We start at Footscray, where the tracks at both ends of the station run in a ‘slot’ beneath the road.
The cutting at the city end was recently expanded to six tracks as part of the Regional Rail Link project, but the graffiti vandals have already left their mark.
Even a steam train chugging past doesn’t make the cutting look any nicer.
Windsor is another railway station located below ground – with a brick walled cutting runs between Chapel Street and Dandenong Road, covered with graffiti.
The tracks between East Richmond and Burnley are located in a concrete walled cutting beneath the streets of Richmond, where graffiti features heavily.
Even when the graffiti finally gets painted over, it reappears soon after.

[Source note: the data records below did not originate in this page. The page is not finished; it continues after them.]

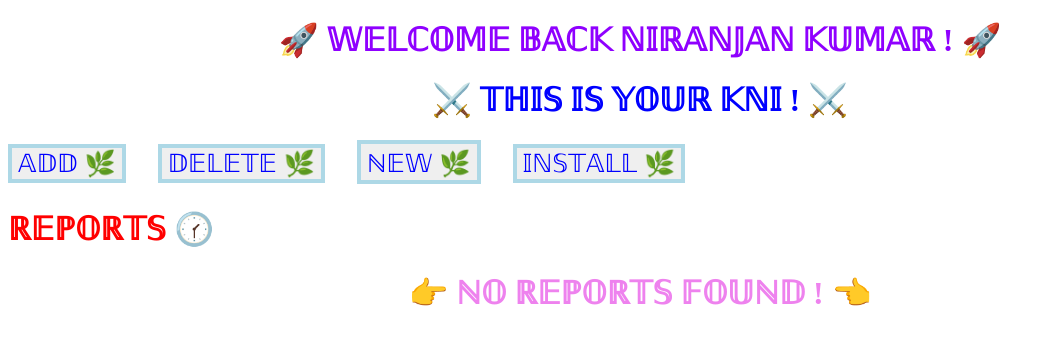
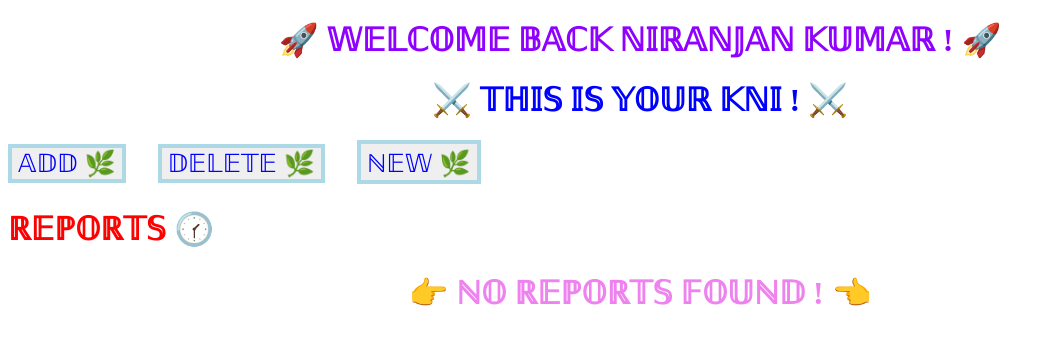
Before and after one commit to hacker1514/t, a plain HTML site: page t.html in a window 1280 px wide. Shown: the whole page, without its empty margins (0-1054 px from the left). Drawn offline with Linux system fonts and the light colour scheme.

Commit message:
Update t.html

```diff
--- a/t.html
+++ b/t.html
@@ -15,7 +15,7 @@
                 <button style="color:#0000ff;border:4px solid lightblue;font-size:25px;" onclick="d()">𝔻𝔼𝕃𝔼𝕋𝔼 🌿</button>
                 <span style="color:white;">___</span>
                 <button style="color:#0000ff;border:4px solid lightblue;font-size:25px;" onclick="ne()">ℕ𝔼𝕎   🌿</button>
-                <span style="color:white;">___</span>                                                                         <button style="color:#0000ff;border:4px solid lightblue;font-size:25px;" onclick="install()">𝕀ℕ𝕊𝕋𝔸𝕃𝕃 🌿</button>
+                <span style="color:white;">___</span>
                 <h1 style="color:red;">ℝ𝔼ℙ𝕆ℝ𝕋𝕊 🕜</h1>
                 <center>
                 <div style="color:violet;" id="r" ></div>
```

Nearby at South Yarra, the railway towards Caulfield passes beneath Chapel Street next door to the Jam Factory and again, graffiti and litter features.
At Camberwell the tracks were lowered beneath Burke Road almost a century ago, but the brick walls that line the cutting are still a magnet for graffiti vandals.

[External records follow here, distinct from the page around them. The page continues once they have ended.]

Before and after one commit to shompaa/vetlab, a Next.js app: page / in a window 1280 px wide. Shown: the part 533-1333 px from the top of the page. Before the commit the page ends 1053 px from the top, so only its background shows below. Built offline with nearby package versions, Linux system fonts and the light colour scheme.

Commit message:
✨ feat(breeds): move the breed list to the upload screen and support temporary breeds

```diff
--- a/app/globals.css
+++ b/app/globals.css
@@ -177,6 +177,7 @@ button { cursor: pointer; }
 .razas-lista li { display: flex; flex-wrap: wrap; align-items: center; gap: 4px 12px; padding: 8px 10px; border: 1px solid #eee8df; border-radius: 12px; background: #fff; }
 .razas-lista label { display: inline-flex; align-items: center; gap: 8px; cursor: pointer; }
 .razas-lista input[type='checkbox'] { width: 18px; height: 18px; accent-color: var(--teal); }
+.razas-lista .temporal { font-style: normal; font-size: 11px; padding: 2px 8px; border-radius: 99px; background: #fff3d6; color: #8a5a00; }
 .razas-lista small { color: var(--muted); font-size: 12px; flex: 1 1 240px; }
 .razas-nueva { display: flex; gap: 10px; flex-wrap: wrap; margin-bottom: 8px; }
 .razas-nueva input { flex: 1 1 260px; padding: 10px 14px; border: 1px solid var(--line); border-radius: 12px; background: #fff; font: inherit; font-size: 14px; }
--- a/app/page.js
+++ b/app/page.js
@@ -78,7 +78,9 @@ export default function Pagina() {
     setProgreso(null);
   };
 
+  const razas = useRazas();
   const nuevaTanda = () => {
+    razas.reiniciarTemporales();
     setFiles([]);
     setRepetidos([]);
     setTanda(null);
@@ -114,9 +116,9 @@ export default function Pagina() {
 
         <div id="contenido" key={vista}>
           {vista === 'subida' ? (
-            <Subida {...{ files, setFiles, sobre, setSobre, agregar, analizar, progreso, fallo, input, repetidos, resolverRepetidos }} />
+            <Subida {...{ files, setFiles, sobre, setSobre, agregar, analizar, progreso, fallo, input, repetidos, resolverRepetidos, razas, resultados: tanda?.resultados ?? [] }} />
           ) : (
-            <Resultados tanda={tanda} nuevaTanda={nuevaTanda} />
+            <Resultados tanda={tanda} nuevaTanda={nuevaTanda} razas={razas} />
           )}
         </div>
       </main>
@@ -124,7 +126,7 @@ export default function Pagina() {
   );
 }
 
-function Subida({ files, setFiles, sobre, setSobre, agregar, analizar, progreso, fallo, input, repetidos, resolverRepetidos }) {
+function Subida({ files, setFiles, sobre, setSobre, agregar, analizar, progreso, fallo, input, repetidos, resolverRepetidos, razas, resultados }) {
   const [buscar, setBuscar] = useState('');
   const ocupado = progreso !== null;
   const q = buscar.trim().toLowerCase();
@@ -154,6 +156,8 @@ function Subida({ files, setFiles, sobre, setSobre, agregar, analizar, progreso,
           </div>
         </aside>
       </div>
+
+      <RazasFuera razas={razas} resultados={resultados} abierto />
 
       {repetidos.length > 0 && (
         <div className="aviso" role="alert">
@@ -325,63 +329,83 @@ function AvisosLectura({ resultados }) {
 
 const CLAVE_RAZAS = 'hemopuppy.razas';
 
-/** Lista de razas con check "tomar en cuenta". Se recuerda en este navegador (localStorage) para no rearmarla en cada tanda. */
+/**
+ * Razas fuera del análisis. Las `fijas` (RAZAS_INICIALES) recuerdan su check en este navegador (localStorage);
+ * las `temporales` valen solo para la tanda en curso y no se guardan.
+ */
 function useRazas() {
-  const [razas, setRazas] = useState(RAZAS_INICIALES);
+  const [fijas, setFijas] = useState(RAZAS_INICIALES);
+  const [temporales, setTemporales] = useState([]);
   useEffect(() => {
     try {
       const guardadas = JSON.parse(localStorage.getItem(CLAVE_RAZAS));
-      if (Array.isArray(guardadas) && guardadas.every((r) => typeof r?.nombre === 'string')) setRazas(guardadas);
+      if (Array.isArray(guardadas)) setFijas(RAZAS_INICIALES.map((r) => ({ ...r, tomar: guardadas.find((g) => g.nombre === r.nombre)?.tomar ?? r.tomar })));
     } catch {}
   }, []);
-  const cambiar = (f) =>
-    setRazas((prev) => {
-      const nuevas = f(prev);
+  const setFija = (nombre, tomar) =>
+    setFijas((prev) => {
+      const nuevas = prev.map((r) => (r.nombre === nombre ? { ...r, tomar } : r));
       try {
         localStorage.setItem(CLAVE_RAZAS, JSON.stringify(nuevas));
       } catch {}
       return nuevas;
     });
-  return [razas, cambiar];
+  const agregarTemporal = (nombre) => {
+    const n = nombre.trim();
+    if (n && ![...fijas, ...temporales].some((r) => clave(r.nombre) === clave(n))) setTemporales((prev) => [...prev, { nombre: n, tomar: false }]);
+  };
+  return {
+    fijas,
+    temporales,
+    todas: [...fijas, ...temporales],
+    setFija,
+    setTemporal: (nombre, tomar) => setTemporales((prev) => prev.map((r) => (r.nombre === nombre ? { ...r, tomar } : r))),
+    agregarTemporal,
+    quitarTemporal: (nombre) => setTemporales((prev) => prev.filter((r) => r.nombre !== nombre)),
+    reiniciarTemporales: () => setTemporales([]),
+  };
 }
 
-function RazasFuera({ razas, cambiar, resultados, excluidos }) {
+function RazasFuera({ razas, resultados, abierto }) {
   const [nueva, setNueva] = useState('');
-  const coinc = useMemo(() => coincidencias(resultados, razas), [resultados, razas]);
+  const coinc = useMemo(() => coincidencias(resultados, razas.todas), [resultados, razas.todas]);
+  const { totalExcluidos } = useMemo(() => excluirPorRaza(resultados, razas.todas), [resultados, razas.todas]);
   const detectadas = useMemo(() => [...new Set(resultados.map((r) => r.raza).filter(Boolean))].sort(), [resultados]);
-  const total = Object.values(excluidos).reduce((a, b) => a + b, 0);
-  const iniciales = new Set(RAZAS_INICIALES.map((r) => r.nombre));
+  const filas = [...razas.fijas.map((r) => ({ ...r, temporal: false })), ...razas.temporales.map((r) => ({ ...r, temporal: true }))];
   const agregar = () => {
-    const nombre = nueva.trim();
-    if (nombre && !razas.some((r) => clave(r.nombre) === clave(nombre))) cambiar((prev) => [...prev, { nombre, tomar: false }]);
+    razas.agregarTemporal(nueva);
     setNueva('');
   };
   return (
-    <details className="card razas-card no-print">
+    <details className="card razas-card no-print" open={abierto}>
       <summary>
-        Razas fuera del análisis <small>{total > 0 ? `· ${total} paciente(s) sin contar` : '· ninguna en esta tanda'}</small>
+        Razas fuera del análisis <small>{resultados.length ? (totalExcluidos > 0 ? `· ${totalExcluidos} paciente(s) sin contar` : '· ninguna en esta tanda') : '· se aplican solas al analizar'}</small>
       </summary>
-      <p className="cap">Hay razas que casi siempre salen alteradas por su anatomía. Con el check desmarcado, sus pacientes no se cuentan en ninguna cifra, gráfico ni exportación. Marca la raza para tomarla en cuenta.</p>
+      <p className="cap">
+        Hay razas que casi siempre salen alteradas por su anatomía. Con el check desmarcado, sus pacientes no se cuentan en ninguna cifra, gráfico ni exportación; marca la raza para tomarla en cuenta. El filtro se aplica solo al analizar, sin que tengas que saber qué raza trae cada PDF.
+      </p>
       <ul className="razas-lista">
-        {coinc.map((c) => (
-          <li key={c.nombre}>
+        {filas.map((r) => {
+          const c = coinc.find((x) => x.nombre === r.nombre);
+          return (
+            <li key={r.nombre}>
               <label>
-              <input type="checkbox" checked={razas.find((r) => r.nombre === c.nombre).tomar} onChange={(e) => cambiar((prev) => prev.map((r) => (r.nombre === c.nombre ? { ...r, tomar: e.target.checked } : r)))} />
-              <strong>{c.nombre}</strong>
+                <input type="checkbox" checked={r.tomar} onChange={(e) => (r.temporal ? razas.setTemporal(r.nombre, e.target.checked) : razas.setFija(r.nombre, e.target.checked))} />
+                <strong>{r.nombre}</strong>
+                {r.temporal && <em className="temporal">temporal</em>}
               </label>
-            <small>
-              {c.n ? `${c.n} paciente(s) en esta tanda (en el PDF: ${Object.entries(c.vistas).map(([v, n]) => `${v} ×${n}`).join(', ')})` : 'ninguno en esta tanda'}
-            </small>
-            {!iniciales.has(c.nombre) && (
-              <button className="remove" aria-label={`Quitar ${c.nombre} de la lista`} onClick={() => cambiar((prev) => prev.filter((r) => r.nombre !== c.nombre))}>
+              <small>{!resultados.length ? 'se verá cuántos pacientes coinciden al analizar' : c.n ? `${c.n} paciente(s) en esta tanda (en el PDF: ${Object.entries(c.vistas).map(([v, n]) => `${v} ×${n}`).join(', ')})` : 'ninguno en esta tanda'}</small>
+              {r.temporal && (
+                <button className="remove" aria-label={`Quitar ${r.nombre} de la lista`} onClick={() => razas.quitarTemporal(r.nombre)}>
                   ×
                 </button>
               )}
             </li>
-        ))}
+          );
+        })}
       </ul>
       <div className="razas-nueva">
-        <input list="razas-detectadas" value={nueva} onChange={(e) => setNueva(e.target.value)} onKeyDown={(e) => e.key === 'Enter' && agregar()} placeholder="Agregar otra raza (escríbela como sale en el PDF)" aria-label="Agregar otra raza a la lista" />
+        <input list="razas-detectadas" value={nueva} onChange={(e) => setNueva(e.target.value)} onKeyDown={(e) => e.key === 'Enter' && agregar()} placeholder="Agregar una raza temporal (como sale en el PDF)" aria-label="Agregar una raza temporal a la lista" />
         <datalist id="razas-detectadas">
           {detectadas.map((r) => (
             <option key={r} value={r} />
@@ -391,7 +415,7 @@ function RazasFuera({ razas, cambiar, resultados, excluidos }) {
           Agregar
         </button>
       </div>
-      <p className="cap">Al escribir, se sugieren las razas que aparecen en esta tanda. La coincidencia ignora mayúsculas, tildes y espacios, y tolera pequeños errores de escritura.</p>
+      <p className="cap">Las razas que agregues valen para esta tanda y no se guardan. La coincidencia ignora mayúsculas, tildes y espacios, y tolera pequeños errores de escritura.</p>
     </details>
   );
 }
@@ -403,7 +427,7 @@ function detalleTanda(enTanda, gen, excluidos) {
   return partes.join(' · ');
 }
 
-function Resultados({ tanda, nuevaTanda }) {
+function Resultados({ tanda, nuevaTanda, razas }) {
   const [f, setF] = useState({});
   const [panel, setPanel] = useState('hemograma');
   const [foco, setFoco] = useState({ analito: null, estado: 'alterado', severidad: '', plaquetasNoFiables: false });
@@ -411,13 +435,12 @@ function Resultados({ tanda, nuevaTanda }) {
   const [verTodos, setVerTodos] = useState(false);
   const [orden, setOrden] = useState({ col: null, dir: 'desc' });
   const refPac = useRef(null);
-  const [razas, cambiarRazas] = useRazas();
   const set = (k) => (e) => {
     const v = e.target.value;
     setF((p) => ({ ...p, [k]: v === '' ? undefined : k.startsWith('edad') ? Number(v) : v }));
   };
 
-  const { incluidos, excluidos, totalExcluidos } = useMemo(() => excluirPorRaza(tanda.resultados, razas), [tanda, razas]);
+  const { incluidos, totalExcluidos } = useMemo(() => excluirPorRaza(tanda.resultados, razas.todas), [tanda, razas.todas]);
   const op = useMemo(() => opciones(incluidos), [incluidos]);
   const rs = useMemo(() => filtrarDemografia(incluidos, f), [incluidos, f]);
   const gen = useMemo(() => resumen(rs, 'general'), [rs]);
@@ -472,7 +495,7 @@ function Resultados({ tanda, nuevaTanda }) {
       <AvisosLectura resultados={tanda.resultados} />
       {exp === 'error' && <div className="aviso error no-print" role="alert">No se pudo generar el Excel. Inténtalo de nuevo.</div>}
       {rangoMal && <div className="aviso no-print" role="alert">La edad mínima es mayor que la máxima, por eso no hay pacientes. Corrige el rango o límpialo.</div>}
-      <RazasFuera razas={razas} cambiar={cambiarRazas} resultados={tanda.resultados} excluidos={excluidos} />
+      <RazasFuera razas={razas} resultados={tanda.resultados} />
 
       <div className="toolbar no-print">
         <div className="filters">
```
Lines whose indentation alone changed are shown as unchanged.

The concrete walls on the other side are just as unsightly.
And don’t think putting railway tracks underground is a way to stop graffiti – even the City Loop tunnels are full of painted scrawl.
A graffiti covered railway viaduct gives passengers a clear view across suburbia, with the ugly side facing local residents and road users; while a graffiti covered railway cutting hides the urban blight at the bottom of a hole, where only train passengers will see it.
Sounds like the Herald Sun is pandering to their key demographic of road users and NIMBYs, and doesn’t give a stuff about people who actually use public transport?
From the original Herald Sun piece:
Proposed sky rail plan under cloud after existing elevated lines revealed as vandalised eyesores
February 10, 2016
Kara Irving and Tom Minear
the Premier’s vision of a “beautiful” parkland oasis beneath the proposed Cranbourne-Pakenham sky rail is under a cloud as it emerged that existing elevated lines are neglected and vandalised.
Premier Daniel Andrews has promised “community open spaces, parks, playgrounds and netball courts” beneath the controversial tracks, being built to remove nine level crossings. But a Herald Sun analysis has exposed a reality of concrete pillars and elevated track beds covered in ugly graffiti tags.
West Richmond, Clifton Hill, Hawthorn, Oakleigh, Gardenvale, Elsternwick and Balaclava overpasses have all fallen victim to vandals and open spaces have become desolate litter-strewn wastelands avoided by residents and traders.